Now, Adamson uses the knowledge gained through his years of research to help advance the fight for health equity. To him, that means not only gaining a wider array of data sets, but also having more conversations with patients to understand how socioeconomic status impacts the level and efficiency of care.

“At the end of the day, what matters most is how we help patients at the patient level,” Adamson told Upworthy. “And how can you do that without knowing exactly what barriers they face?”

american cancer society, skin cacner treatment"What matters most is how we help patients at the patient level."https://www.kellydavidsonstudio.com/

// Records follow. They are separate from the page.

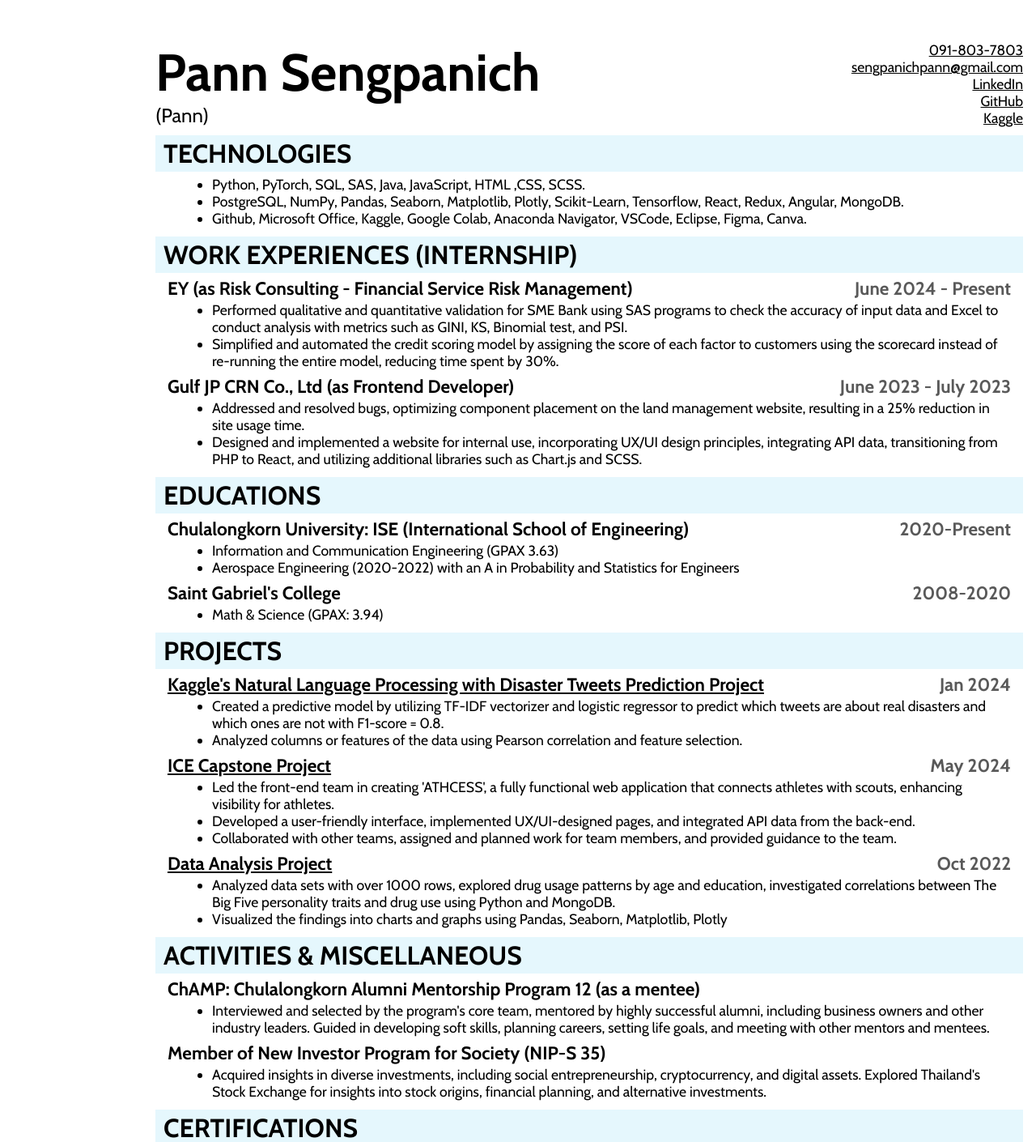
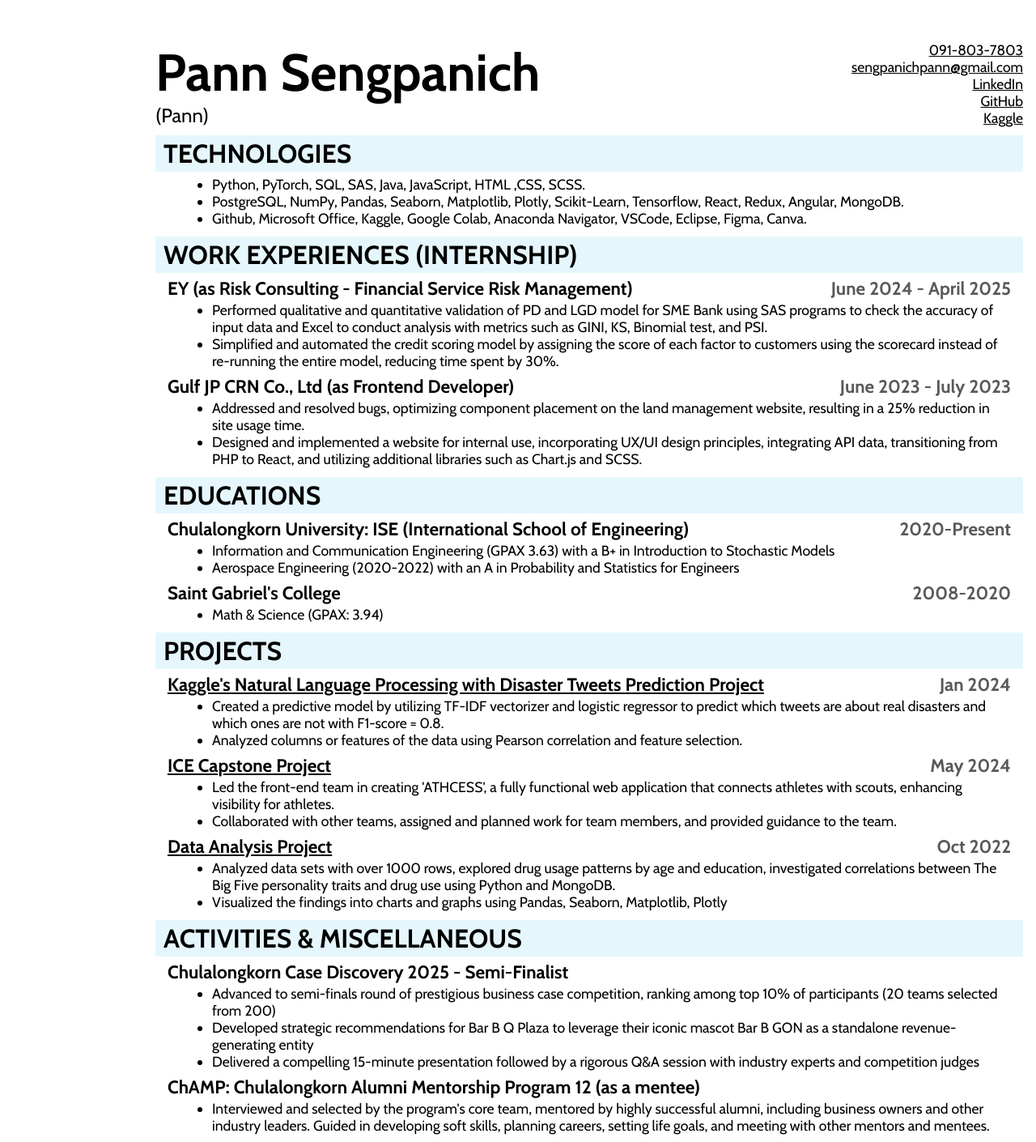
Before and after one commit to PannSengpanich/cv-application, a React (Create React App) app: page / in a window 1280 px wide. Shown: the top 1410 px of the page at 81% size. Built offline with nearby package versions, Linux system fonts and the light colour scheme.

Commit message:
Update data.js

```diff
--- a/src/data.js
+++ b/src/data.js
@@ -43,10 +43,10 @@ export const WorkData = [
     head: "EY (as Risk Consulting - Financial Service Risk Management)",
 
     details: [
-      "Performed qualitative and quantitative validation for SME Bank using SAS programs to check the accuracy of input data and Excel to conduct analysis with metrics such as GINI, KS, Binomial test, and PSI.",
+      "Performed qualitative and quantitative validation of PD and LGD model for SME Bank using SAS programs to check the accuracy of input data and Excel to conduct analysis with metrics such as GINI, KS, Binomial test, and PSI.",
       "Simplified and automated the credit scoring model by assigning the score of each factor to customers using the scorecard instead of re-running the entire model, reducing time spent by 30%.",
     ],
-    date: "June 2024 - Present",
+    date: "June 2024 - April 2025",
   },
 
   {
@@ -64,7 +64,7 @@ export const EdData = [
   {
     head: "Chulalongkorn University: ISE (International School of Engineering)",
     details: [
-      "Information and Communication Engineering (GPAX 3.63)",
+      "Information and Communication Engineering (GPAX 3.63) with a B+ in Introduction to Stochastic Models",
       {
         main: "Aerospace Engineering (2020-2022) with an A in Probability and Statistics for Engineers ",
       },
@@ -94,7 +94,7 @@ export const ProjData = [
     head: "ICE Capstone Project",
     details: [
       "Led the front-end team in creating 'ATHCESS', a fully functional web application that connects athletes with scouts, enhancing visibility for athletes.",
-      "Developed a user-friendly interface, implemented UX/UI-designed pages, and integrated API data from the back-end.",
+      // "Developed a user-friendly interface, implemented UX/UI-designed pages, and integrated API data from the back-end.",
       "Collaborated with other teams, assigned and planned work for team members, and provided guidance to the team.",
     ],
     url: "https://github.com/Athcess/athcess-frontend",
@@ -112,6 +112,15 @@ export const ProjData = [
 ];
 export const MisData = [
   { topic: "ACTIVITIES & MISCELLANEOUS" },
+  {
+    head: "Chulalongkorn Case Discovery 2025 - Semi-Finalist",
+    details: [
+      "Advanced to semi-finals round of prestigious business case competition, ranking among top 10% of participants (20 teams selected from 200)",
+      "Developed strategic recommendations for Bar B Q Plaza to leverage their iconic mascot Bar B GON as a standalone revenue-generating entity",
+      "Delivered a compelling 15-minute presentation followed by a rigorous Q&A session with industry experts and competition judges",
+    ],
+    url: "",
+  },
   {
     head: "ChAMP: Chulalongkorn Alumni Mentorship Program 12 (as a mentee)",
     details: [
```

The American Cancer Society believes everyone deserves a fair and just opportunity to prevent, find, treat, and survive cancer—regardless of how much money they make, the color of their skin, their sexual orientation, gender identity, their disability status, or where they live. Inclusive tools and resources on the Health Equity section of their website can be found here. For more information about skin cancer, visit cancer.org/skincancer.

via Dion Merrick / Facebook

This article originally appeared on 02.09.21


At 1:30 am on Monday morning an AMBER Alert went out in southern Louisiana about a missing 10-year-old girl from New Iberia. It was believed she had been kidnapped and driven away in a 2012 silver Nissan Altima.

A few hours later at 7 am, Dion Merrick and Brandon Antoine, sanitation workers for Pelican Waste, were on their daily route when they noticed a vehicle that fit the description in the alert.

Keep ReadingShow less
Joy

Nurse turns inappropriate things men say in the delivery room into ‘inspirational’ art

"Can you move to the birthing ball so I can sleep in the bed?"

Holly the delivery nurse.

After working six years as a labor and delivery nurse Holly, 30, has heard a lot of inappropriate remarks made by men while their partners are in labor. “Sometimes the moms think it’s funny—and if they think it’s funny, then I’ll laugh with them,” Holly told TODAY Parents. “But if they get upset, I’ll try to be the buffer. I’ll change the subject.”

Some of the comments are so wrong that she did something creative with them by turning them into “inspirational” quotes and setting them to “A Thousand Miles” by Vanessa Carlton on TikTok.

“Some partners are hard to live up to!” she jokingly captioned the video.

Keep ReadingShow less